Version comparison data
· · ·

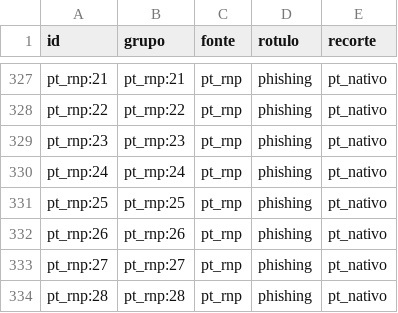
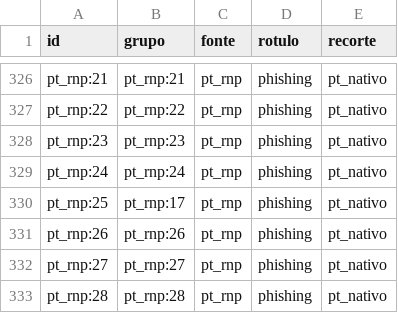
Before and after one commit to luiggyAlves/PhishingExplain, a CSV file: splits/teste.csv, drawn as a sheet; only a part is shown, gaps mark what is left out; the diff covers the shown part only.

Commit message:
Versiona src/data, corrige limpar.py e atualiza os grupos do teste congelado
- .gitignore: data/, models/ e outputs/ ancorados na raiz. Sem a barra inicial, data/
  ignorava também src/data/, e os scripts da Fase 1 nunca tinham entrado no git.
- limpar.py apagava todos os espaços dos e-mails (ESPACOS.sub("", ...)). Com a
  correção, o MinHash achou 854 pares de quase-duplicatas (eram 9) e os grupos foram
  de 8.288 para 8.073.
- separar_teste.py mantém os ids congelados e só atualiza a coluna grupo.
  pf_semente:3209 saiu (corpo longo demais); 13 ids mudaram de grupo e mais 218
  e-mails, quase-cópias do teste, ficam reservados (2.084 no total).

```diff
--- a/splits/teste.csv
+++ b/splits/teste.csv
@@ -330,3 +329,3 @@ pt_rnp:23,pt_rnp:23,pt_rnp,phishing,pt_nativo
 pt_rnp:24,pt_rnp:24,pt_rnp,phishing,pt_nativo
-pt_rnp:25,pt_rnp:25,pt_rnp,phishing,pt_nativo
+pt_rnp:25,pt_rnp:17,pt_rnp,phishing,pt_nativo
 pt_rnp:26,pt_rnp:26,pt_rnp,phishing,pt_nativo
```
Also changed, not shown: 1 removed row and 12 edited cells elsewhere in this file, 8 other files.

· · ·

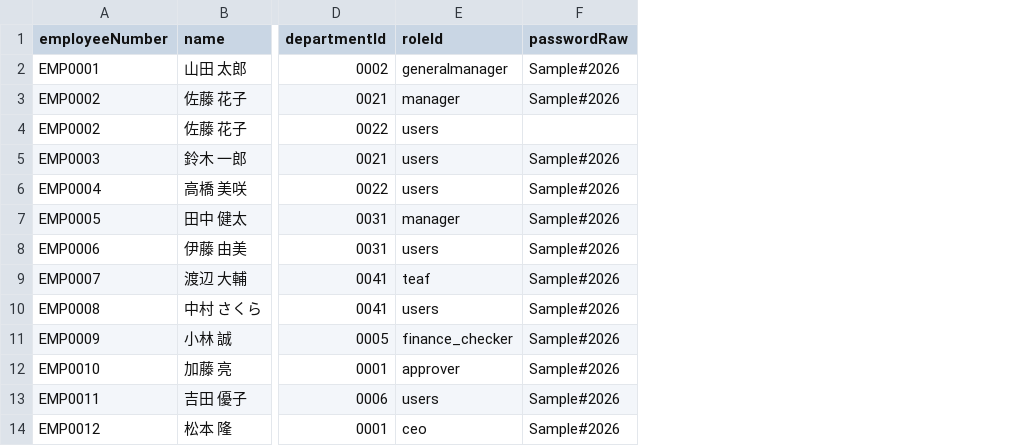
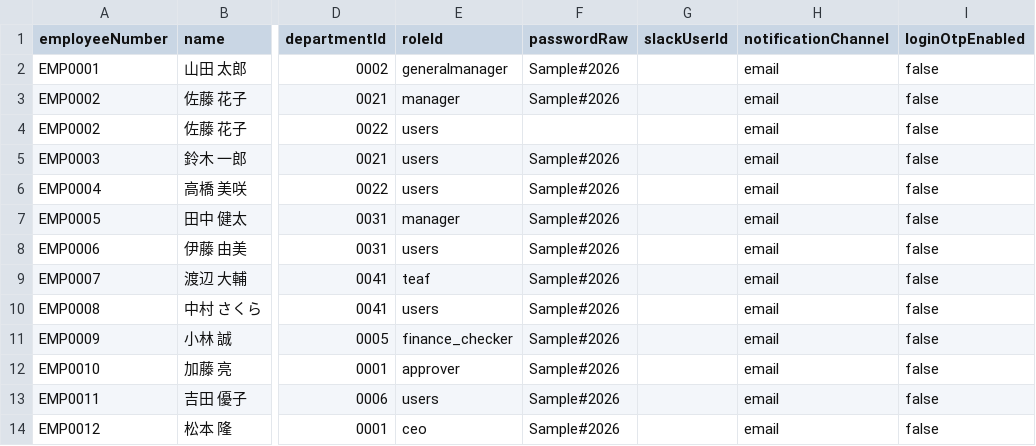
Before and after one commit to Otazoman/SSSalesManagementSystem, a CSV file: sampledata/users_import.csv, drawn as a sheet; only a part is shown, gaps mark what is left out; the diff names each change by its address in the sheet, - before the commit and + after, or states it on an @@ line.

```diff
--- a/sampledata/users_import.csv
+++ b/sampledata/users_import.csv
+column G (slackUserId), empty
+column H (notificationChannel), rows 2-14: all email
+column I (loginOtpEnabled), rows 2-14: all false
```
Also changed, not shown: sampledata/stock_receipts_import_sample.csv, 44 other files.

· · ·

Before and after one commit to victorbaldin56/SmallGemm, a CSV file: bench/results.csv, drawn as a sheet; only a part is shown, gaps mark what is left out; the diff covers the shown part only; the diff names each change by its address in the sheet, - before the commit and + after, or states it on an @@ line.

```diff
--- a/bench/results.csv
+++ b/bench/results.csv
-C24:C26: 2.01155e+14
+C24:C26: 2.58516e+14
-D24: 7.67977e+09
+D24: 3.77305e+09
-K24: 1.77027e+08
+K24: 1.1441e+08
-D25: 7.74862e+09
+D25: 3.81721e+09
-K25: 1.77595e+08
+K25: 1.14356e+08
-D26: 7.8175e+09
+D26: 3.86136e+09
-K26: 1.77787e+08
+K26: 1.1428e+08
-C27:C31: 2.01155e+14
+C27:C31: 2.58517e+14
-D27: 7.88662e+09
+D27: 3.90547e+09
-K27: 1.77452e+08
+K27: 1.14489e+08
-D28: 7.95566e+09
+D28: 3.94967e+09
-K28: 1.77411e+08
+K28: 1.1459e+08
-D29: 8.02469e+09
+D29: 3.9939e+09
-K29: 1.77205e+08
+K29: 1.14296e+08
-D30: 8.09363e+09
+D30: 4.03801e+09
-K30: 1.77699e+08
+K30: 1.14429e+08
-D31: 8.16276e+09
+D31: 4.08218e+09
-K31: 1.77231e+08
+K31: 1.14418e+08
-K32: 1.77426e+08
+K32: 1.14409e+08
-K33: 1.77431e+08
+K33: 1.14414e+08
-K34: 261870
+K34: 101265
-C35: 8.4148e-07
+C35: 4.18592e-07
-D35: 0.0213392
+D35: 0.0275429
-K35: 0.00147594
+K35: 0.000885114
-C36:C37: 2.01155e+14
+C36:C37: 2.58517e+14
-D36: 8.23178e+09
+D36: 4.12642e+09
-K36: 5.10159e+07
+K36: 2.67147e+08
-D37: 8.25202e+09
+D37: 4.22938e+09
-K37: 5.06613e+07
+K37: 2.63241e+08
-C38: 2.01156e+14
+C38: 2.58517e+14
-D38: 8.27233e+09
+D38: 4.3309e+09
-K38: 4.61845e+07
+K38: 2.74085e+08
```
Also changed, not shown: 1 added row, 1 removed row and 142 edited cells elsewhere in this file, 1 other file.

· · ·

The answer is the lines above between the line holding "Before and after one commit to luiggyAlves/PhishingExplain, a" and the line holding "Also changed, not shown: 1 removed", inclusive, each written out exactly, and no others.

Before and after one commit to luiggyAlves/PhishingExplain, a CSV file: splits/teste.csv, drawn as a sheet; only a part is shown, gaps mark what is left out; the diff covers the shown part only.

Commit message:
Versiona src/data, corrige limpar.py e atualiza os grupos do teste congelado
- .gitignore: data/, models/ e outputs/ ancorados na raiz. Sem a barra inicial, data/
  ignorava também src/data/, e os scripts da Fase 1 nunca tinham entrado no git.
- limpar.py apagava todos os espaços dos e-mails (ESPACOS.sub("", ...)). Com a
  correção, o MinHash achou 854 pares de quase-duplicatas (eram 9) e os grupos foram
  de 8.288 para 8.073.
- separar_teste.py mantém os ids congelados e só atualiza a coluna grupo.
  pf_semente:3209 saiu (corpo longo demais); 13 ids mudaram de grupo e mais 218
  e-mails, quase-cópias do teste, ficam reservados (2.084 no total).

```diff
--- a/splits/teste.csv
+++ b/splits/teste.csv
@@ -330,3 +329,3 @@ pt_rnp:23,pt_rnp:23,pt_rnp,phishing,pt_nativo
 pt_rnp:24,pt_rnp:24,pt_rnp,phishing,pt_nativo
-pt_rnp:25,pt_rnp:25,pt_rnp,phishing,pt_nativo
+pt_rnp:25,pt_rnp:17,pt_rnp,phishing,pt_nativo
 pt_rnp:26,pt_rnp:26,pt_rnp,phishing,pt_nativo
```
Also changed, not shown: 1 removed row and 12 edited cells elsewhere in this file, 8 other files.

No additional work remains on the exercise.